**Problem statement**
Search the listing below for "README". Copy each matching line.

**Provided entries**
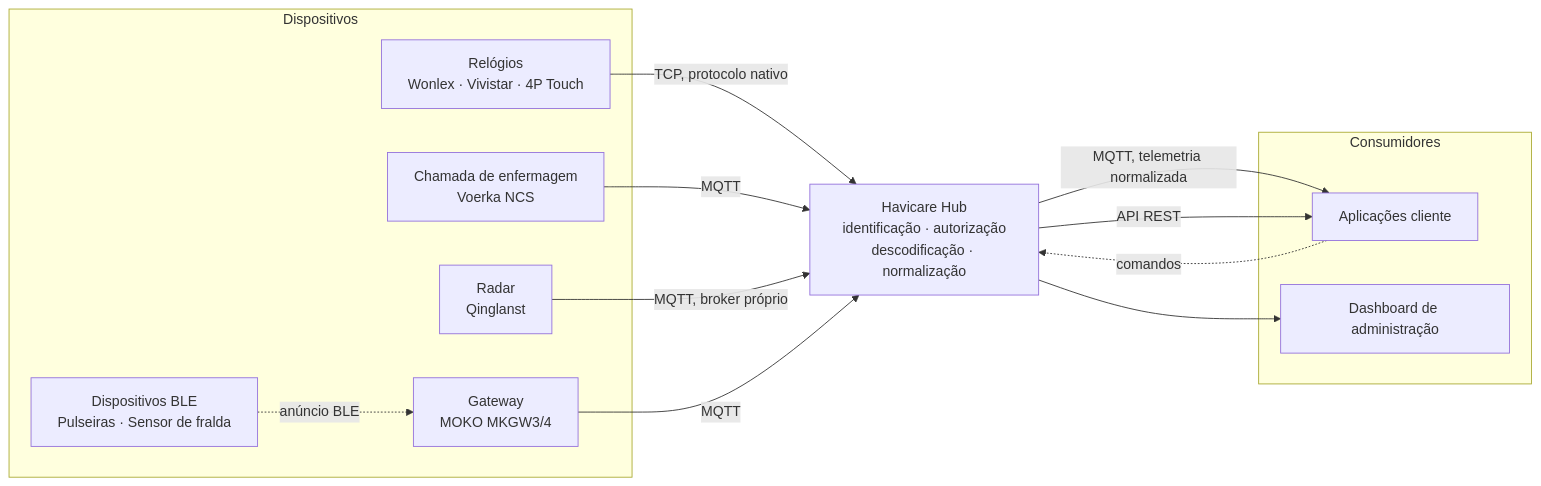
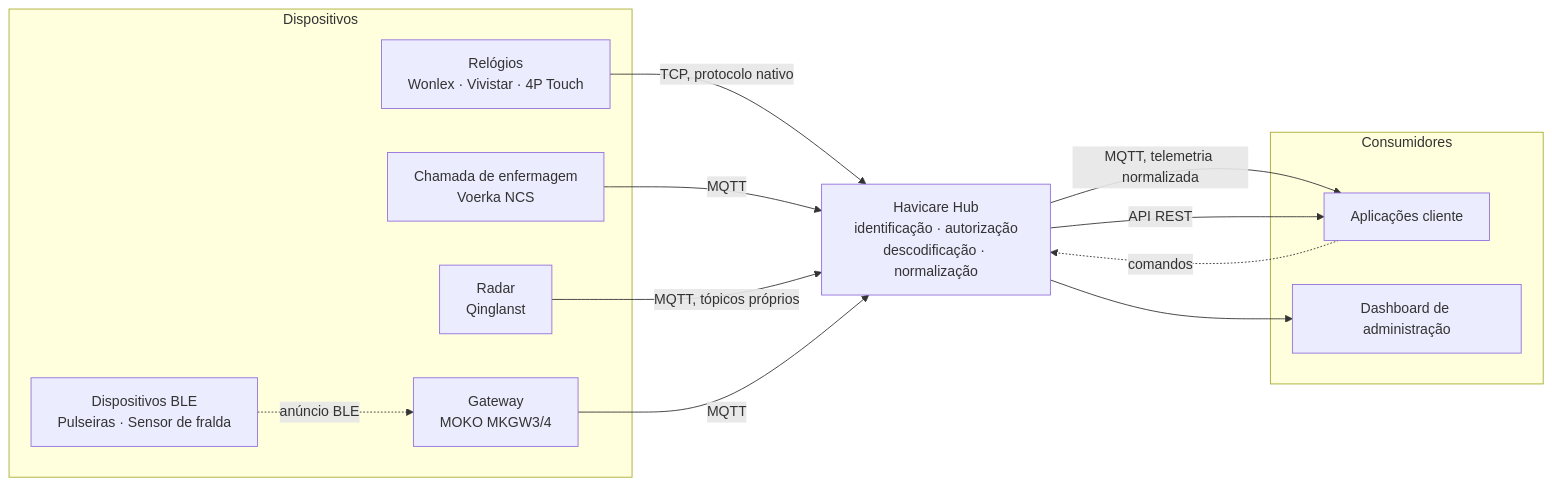
The diagram in README.md (hvieira512/havicare-hub), drawn with Mermaid before and after one commit. The commit also changed other lines of this file and 4 other files, not shown here.

First line of the commit message:
fix(mqtt): a sessão dos radares deixa de ser incapaz de acompanhar o TLS do hub

````diff
--- a/README.md
+++ b/README.md
@@ -46,28 +46,28 @@
 ```mermaid
 flowchart LR
   subgraph campo["Dispositivos"]
     W["Relógios<br/>Wonlex · Vivistar · 4P Touch"]
     N["Chamada de enfermagem<br/>Voerka NCS"]
     R["Radar<br/>Qinglanst"]
     B["Dispositivos BLE<br/>Pulseiras · Sensor de fralda"]
     G["Gateway<br/>MOKO MKGW3/4"]
   end
 
   HUB["Havicare Hub<br/>identificação · autorização<br/>descodificação · normalização"]
 
   subgraph consumo["Consumidores"]
     T["Aplicações cliente"]
     D["Dashboard de administração"]
   end
 
   W -->|TCP, protocolo nativo| HUB
   N -->|MQTT| HUB
-  R -->|MQTT, broker próprio| HUB
+  R -->|MQTT, tópicos próprios| HUB
   B -.->|anúncio BLE| G
   G -->|MQTT| HUB
 
   HUB -->|MQTT, telemetria normalizada| T
   HUB -->|API REST| T
   HUB --> D
   T -.->|comandos| HUB
 ```
````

**Response**
The diagram in README.md (hvieira512/havicare-hub), drawn with Mermaid before and after one commit. The commit also changed other lines of this file and 4 other files, not shown here.
--- a/README.md
+++ b/README.md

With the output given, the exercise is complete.